The money originally owed should have been paid in full by 2013 – but when sales tax receipts dropped off precipitously during the economic downturn, Cap Metro took advantage of a provision in the ILA that said payment could occur "as funds are available" and, on that basis, stopped all transfers to the city. It made a proposal to the city in February, but the city wanted the money sooner than the transit agency offered and on March 1 made a counter-proposal; most recently, Cap Metro has been waiting for the city's response to the agency's revised proposal. One sign that an agreement may already be in the works: The Capital Metro board of directors is having a special meeting today (Thursday, April 15) to discuss the ILA. If the board approves, it would then go before the City Council. The key issues:
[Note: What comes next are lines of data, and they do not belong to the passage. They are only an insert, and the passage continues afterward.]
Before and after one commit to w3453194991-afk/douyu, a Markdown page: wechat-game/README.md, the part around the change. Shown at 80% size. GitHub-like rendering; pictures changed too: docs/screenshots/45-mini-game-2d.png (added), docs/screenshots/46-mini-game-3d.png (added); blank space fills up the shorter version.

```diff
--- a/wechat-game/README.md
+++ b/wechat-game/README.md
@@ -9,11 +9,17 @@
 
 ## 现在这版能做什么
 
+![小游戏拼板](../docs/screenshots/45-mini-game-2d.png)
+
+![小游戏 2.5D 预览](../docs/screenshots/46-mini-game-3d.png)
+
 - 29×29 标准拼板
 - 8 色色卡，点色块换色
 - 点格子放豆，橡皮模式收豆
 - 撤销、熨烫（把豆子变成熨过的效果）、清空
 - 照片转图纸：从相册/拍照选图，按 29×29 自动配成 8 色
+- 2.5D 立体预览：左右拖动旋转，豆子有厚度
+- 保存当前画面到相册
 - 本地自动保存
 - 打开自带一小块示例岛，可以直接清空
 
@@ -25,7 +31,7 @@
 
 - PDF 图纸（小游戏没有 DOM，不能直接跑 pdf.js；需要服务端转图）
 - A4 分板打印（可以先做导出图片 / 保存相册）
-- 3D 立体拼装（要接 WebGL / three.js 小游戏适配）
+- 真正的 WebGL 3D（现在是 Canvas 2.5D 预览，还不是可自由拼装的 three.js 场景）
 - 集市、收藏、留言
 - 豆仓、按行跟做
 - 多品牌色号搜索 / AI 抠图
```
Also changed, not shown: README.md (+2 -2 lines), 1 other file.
• Since Cap Metro must retain sufficient funds to keep transit services running, a sales tax threshold must be met before payments to the city can resume. Cap Metro wanted to set that threshold at the fiscal year 2009 receipts of $140 million but agreed to the city's demand of FY 2010's $134 million.
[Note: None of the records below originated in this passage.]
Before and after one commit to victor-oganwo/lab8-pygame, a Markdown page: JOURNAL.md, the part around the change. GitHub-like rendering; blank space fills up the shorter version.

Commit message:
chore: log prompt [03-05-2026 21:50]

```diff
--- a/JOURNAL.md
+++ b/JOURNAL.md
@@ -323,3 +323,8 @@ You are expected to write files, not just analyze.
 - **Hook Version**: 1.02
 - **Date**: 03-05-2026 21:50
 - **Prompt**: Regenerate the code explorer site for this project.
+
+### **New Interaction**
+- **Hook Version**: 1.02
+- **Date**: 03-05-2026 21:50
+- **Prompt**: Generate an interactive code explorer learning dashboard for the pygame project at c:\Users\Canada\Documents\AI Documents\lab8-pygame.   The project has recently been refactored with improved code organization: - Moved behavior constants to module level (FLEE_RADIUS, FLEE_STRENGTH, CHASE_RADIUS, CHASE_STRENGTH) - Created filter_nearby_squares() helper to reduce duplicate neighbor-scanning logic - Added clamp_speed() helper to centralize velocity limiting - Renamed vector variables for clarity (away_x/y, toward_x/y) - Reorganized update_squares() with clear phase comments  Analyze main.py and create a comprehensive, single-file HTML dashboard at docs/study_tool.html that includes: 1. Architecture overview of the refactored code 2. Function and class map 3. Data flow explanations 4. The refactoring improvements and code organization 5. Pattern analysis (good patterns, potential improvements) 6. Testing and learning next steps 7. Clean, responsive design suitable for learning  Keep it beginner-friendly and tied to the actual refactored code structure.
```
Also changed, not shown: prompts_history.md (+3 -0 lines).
• Cap Metro has depleted its cash reserves over the past six years and is trying to rebuild those reserves while simultaneously paying the city. It proposed that, of the income above the sales tax threshold, it would pay 15% to the city until its reserve target is met, and 35% thereafter. Not good enough, responded city negotiators: They want 35% until the reserve is met, and 50% thereafter. Cap Metro's revised offer is to forget about the reserve target and just pay 25% per year (of funds beyond the threshold).
• The city wanted to add interest payments of $2 million to $3 million to cover borrowing it has had to do on its projects. But Cap Metro's auditors (KPMG) say it cannot pay interest on the Quarter Cent liabilities, because the ILA is a "nonexchange transaction" – meaning that Cap Metro doesn't actually owe anything until the city actually completes work on a project. If Cap Metro paid interest on any part of the $51 million, the agency would have to book it as an actual liability on its balance sheet. Cap Metro says any future interest the city may incur could be billed within a project, but the total would have to stay within the promised $51 million.
• Under Cap Metro's original pitch – with payments to resume in 2014 and assuming an annual sales tax growth rate of 3.5% – the $51 million would be paid in full in 2019. But the city wants payments to begin in 2011; with a more cautious growth expectation of 2.5%, the debt would be settled by 2017. Capital Metro accepted the 2011 start date but wants to keep the 25% pay rate, which would still repay the debt in full by 2019, presuming a more ambitious growth rate of 3.3%.